My post about bank reserves generated a lot of discussion. Well, I guess it was really more of an anonymous commenter trying to explain it to me than a discussion, but anyway, the comment thread is worth a read. I also have two more reserves related links today (one of which is from David, another commenter in that thread). I think it's important for people to realize that 99% of Americans, me included, really have no idea how the banking system works. We (we the ones who don't understand) think that when we master the concept of fractional reserve lending (which, in itself, 90%+ of Americans probably don't understand) that we have it figured out. There's a big problem though, in that fractional reserve lending really doesn't illustrate how the system actually works anymore.
You can check out a piece from John Hussman that's a few years old for some more thoughts:
"Yes, during periods of crisis, the Fed has an important role to play in providing day-to-day liquidity so banks can meet depositor withdrawals. But aside from this short-term variation in the monetary base (which we saw, for example, around the “year 2000” turn), there is not even a slight relationship between bank reserves and total bank lending. Indeed, any remnant of that relationship was wiped out in the early 1990's, when reserve requirements were removed on all bank deposits other than checking accounts."
Note that the piece is from 2007.
Billy Blog also took issue with people panicking about the potential removal of reserve requirements.
"At the individual bank level, certainly the “price of reserves” will play some role in the credit department’s decision to loan funds. But the reserve position per se will not matter. So as long as the margin between the return on the loan and the rate they would have to borrow from the central bank through the discount window is sufficient, the bank will lend.
So the idea that reserve balances are required initially to “finance” bank balance sheet expansion via rising excess reserves is inapplicable. A bank’s ability to expand its balance sheet is not constrained by the quantity of reserves it holds or any fractional reserve requirements. The bank expands its balance sheet by lending. Loans create deposits which are then backed by reserves after the fact. The process of extending loans (credit) which creates new bank liabilities is unrelated to the reserve position of the bank.
The major insight is that any balance sheet expansion which leaves a bank short of the required reserves may affect the return it can expect on the loan as a consequence of the “penalty” rate the central bank might exact through the discount window. But it will never impede the bank’s capacity to effect the loan in the first place."

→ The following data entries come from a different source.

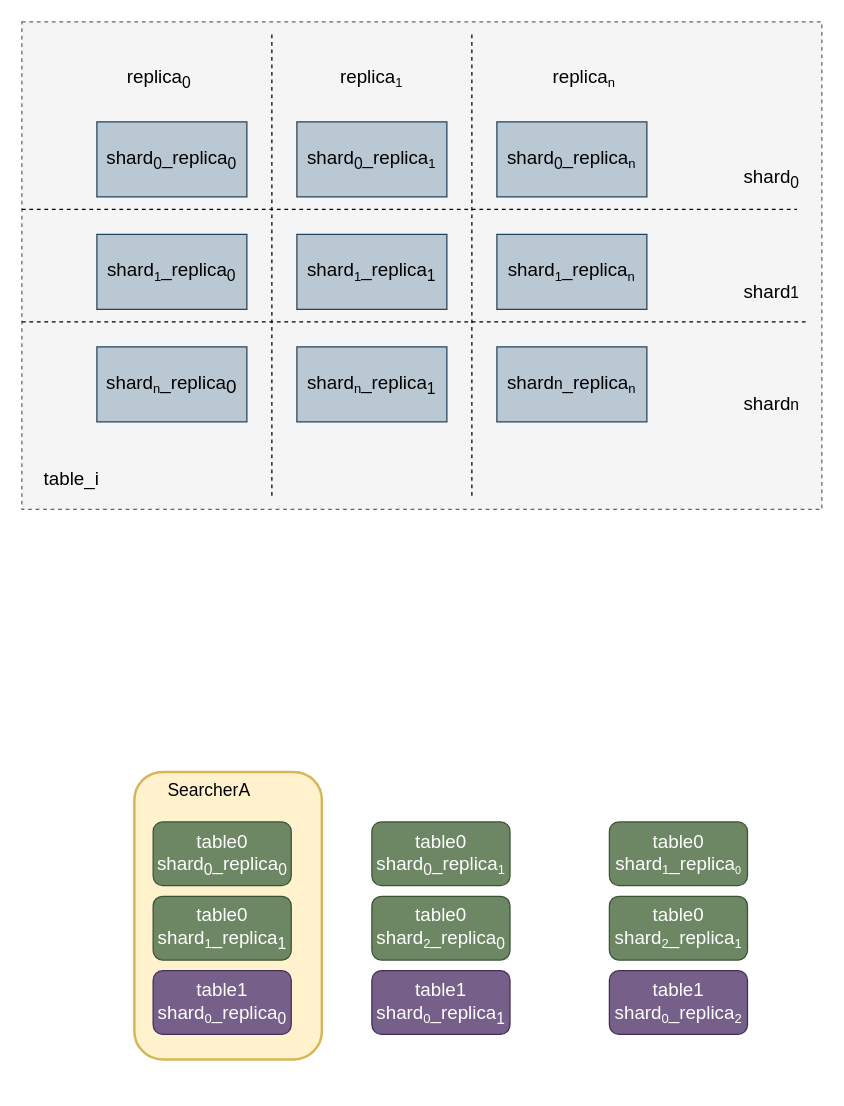
johnsondeng/drawio keeps this draw.io diagram as vsearch.drawio. Above is the earlier version. Source tidied: cells renumbered, new cells numbered last; positions are measured from the earlier drawing's top-left corner, leaving out a move shared by most shapes. Both pictures are drawn from the tidied source at 125%, with x=0, y=0 at pixel (21, 21).
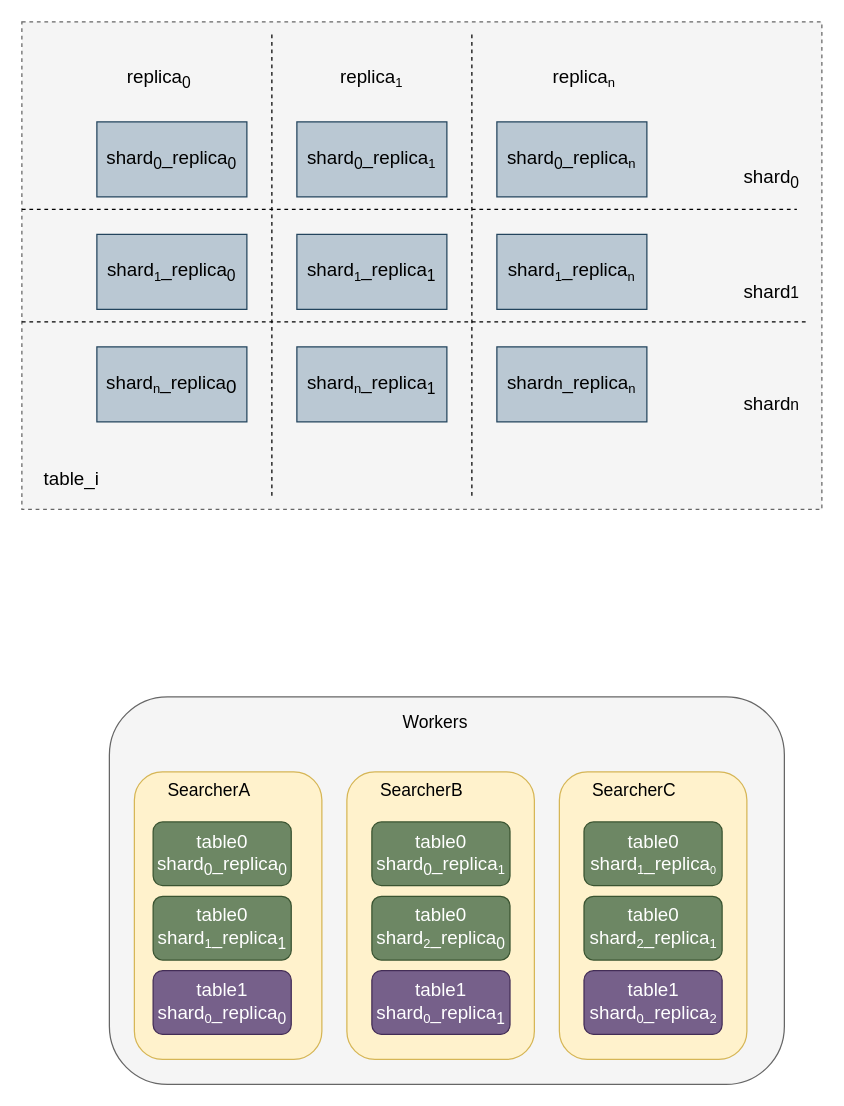
After the change.

The edit, as a diff of the source:
```diff
@@
+    <mxCell id="34" style="group;strokeWidth=0;" parent="1" vertex="1">
+      <mxGeometry x="70" y="540" width="540" height="310" as="geometry" />
+    </mxCell>
+    <mxCell id="35" style="rounded=1;whiteSpace=wrap;html=1;strokeWidth=1;fillColor=#f5f5f5;strokeColor=#666666;fontColor=#333333;" parent="34" vertex="1">
+      <mxGeometry width="540" height="310" as="geometry" />
+    </mxCell>
+    <mxCell id="36" value="Workers" style="text;html=1;strokeColor=none;fillColor=none;align=center;verticalAlign=middle;whiteSpace=wrap;rounded=0;strokeWidth=1;fontSize=14;" parent="34" vertex="1">
+      <mxGeometry x="153" width="216" height="40.4" as="geometry" />
+    </mxCell>
+    <mxCell id="37" style="group;" parent="1" vertex="1">
+      <mxGeometry x="430" y="600" width="150" height="230" as="geometry" />
+    </mxCell>
+    <mxCell id="38" style="rounded=1;whiteSpace=wrap;html=1;strokeWidth=1;fillColor=#fff2cc;strokeColor=#d6b656;" parent="37" vertex="1">
+      <mxGeometry width="150" height="230" as="geometry" />
+    </mxCell>
+    <mxCell id="39" value="SearcherC" style="text;html=1;strokeColor=none;fillColor=none;align=center;verticalAlign=middle;whiteSpace=wrap;rounded=0;strokeWidth=1;fontSize=14;" parent="37" vertex="1">
+      <mxGeometry x="30" width="60" height="30" as="geometry" />
+    </mxCell>
+    <mxCell id="30" value="&lt;font style=&quot;font-size: 15px&quot;&gt;table0&lt;br&gt;shard&lt;/font&gt;&lt;font&gt;&lt;span style=&quot;font-size: 12.5px&quot;&gt;&lt;sub&gt;1&lt;/sub&gt;&lt;/span&gt;&lt;span style=&quot;font-size: 15px&quot;&gt;_replica&lt;/span&gt;&lt;/font&gt;&lt;font style=&quot;font-size: 10.4167px&quot;&gt;&lt;sub&gt;0&lt;/sub&gt;&lt;/font&gt;" style="rounded=1;whiteSpace=wrap;html=1;fillColor=#6d8764;strokeColor=#3A5431;fontColor=#ffffff;" parent="37" vertex="1">
+      <mxGeometry x="19.7" y="40" width="110.5" height="51" as="geometry" />
+    </mxCell>
+    <mxCell id="31" value="&lt;font style=&quot;font-size: 15px&quot;&gt;table0&lt;br&gt;shard&lt;/font&gt;&lt;font&gt;&lt;span style=&quot;font-size: 12.5px&quot;&gt;&lt;sub&gt;2&lt;/sub&gt;&lt;/span&gt;&lt;span style=&quot;font-size: 15px&quot;&gt;_replica&lt;/span&gt;&lt;span style=&quot;font-size: 12.5px&quot;&gt;&lt;sub&gt;1&lt;/sub&gt;&lt;/span&gt;&lt;/font&gt;" style="rounded=1;whiteSpace=wrap;html=1;fillColor=#6d8764;strokeColor=#3A5431;fontColor=#ffffff;" parent="37" vertex="1">
+      <mxGeometry x="19.7" y="99.5" width="110.5" height="51" as="geometry" />
+    </mxCell>
+    <mxCell id="32" value="&lt;font style=&quot;font-size: 15px&quot;&gt;table1&lt;br&gt;shard&lt;/font&gt;&lt;font style=&quot;font-size: 12.5px&quot;&gt;&lt;sub&gt;0&lt;/sub&gt;&lt;/font&gt;&lt;font&gt;&lt;span style=&quot;font-size: 15px&quot;&gt;_replica&lt;/span&gt;&lt;span style=&quot;font-size: 12.5px&quot;&gt;&lt;sub&gt;2&lt;/sub&gt;&lt;/span&gt;&lt;/font&gt;" style="rounded=1;whiteSpace=wrap;html=1;fillColor=#76608a;strokeColor=#432D57;fontColor=#ffffff;" parent="37" vertex="1">
+      <mxGeometry x="19.7" y="159" width="110.5" height="51" as="geometry" />
+    </mxCell>
+    <mxCell id="40" style="group;" parent="1" vertex="1">
+      <mxGeometry x="260" y="600" width="150" height="230" as="geometry" />
+    </mxCell>
+    <mxCell id="41" style="rounded=1;whiteSpace=wrap;html=1;strokeWidth=1;fillColor=#fff2cc;strokeColor=#d6b656;" parent="40" vertex="1">
+      <mxGeometry width="150" height="230" as="geometry" />
+    </mxCell>
+    <mxCell id="42" value="SearcherB" style="text;html=1;strokeColor=none;fillColor=none;align=center;verticalAlign=middle;whiteSpace=wrap;rounded=0;strokeWidth=1;fontSize=14;" parent="40" vertex="1">
+      <mxGeometry x="30" width="60" height="30" as="geometry" />
+    </mxCell>
+    <mxCell id="43" style="group;" parent="1" vertex="1">
+      <mxGeometry x="90" y="600" width="150" height="230" as="geometry" />
+    </mxCell>
-    <mxCell id="2" style="rounded=1;whiteSpace=wrap;html=1;strokeWidth=2;fillColor=#fff2cc;strokeColor=#d6b656;" parent="1" vertex="1">
-      <mxGeometry x="90" y="600" width="150" height="230" as="geometry" />
+    <mxCell id="2" style="rounded=1;whiteSpace=wrap;html=1;strokeWidth=1;fillColor=#fff2cc;strokeColor=#d6b656;" parent="43" vertex="1">
+      <mxGeometry width="150" height="230" as="geometry" />
     </mxCell>
+    <mxCell id="33" value="SearcherA" style="text;html=1;strokeColor=none;fillColor=none;align=center;verticalAlign=middle;whiteSpace=wrap;rounded=0;strokeWidth=1;fontSize=14;" parent="43" vertex="1">
+      <mxGeometry x="30" width="60" height="30" as="geometry" />
+    </mxCell>
@@
-    <mxCell id="30" value="&lt;font style=&quot;font-size: 15px&quot;&gt;table0&lt;br&gt;shard&lt;/font&gt;&lt;font&gt;&lt;span style=&quot;font-size: 12.5px&quot;&gt;&lt;sub&gt;1&lt;/sub&gt;&lt;/span&gt;&lt;span style=&quot;font-size: 15px&quot;&gt;_replica&lt;/span&gt;&lt;/font&gt;&lt;font style=&quot;font-size: 10.4167px&quot;&gt;&lt;sub&gt;0&lt;/sub&gt;&lt;/font&gt;" style="rounded=1;whiteSpace=wrap;html=1;fillColor=#6d8764;strokeColor=#3A5431;fontColor=#ffffff;" parent="1" vertex="1">
-      <mxGeometry x="470" y="640" width="110.5" height="51" as="geometry" />
-    </mxCell>
-    <mxCell id="31" value="&lt;font style=&quot;font-size: 15px&quot;&gt;table0&lt;br&gt;shard&lt;/font&gt;&lt;font&gt;&lt;span style=&quot;font-size: 12.5px&quot;&gt;&lt;sub&gt;2&lt;/sub&gt;&lt;/span&gt;&lt;span style=&quot;font-size: 15px&quot;&gt;_replica&lt;/span&gt;&lt;span style=&quot;font-size: 12.5px&quot;&gt;&lt;sub&gt;1&lt;/sub&gt;&lt;/span&gt;&lt;/font&gt;" style="rounded=1;whiteSpace=wrap;html=1;fillColor=#6d8764;strokeColor=#3A5431;fontColor=#ffffff;" parent="1" vertex="1">
-      <mxGeometry x="470" y="699.5" width="110.5" height="51" as="geometry" />
-    </mxCell>
-    <mxCell id="32" value="&lt;font style=&quot;font-size: 15px&quot;&gt;table1&lt;br&gt;shard&lt;/font&gt;&lt;font style=&quot;font-size: 12.5px&quot;&gt;&lt;sub&gt;0&lt;/sub&gt;&lt;/font&gt;&lt;font&gt;&lt;span style=&quot;font-size: 15px&quot;&gt;_replica&lt;/span&gt;&lt;span style=&quot;font-size: 12.5px&quot;&gt;&lt;sub&gt;2&lt;/sub&gt;&lt;/span&gt;&lt;/font&gt;" style="rounded=1;whiteSpace=wrap;html=1;fillColor=#76608a;strokeColor=#432D57;fontColor=#ffffff;" parent="1" vertex="1">
-      <mxGeometry x="470" y="759" width="110.5" height="51" as="geometry" />
-    </mxCell>
-    <mxCell id="33" value="SearcherA" style="text;html=1;strokeColor=none;fillColor=none;align=center;verticalAlign=middle;whiteSpace=wrap;rounded=0;strokeWidth=1;fontSize=14;" parent="1" vertex="1">
-      <mxGeometry x="120" y="600" width="60" height="30" as="geometry" />
-    </mxCell>
```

What's probably most frustrating for readers, myself included, is the epiphany that banking doesn't work like we think it does - it doesn't work like the textbook fractional reserve banking example I gave in my prior post (where, with 10% reserves, a $100 deposit becomes a $90 loan, which is then re-deposited and becomes a new $81 loan, etc). In our system, in reality, you don't need deposits to lend. I think that fact troubles and confuses a lot of readers.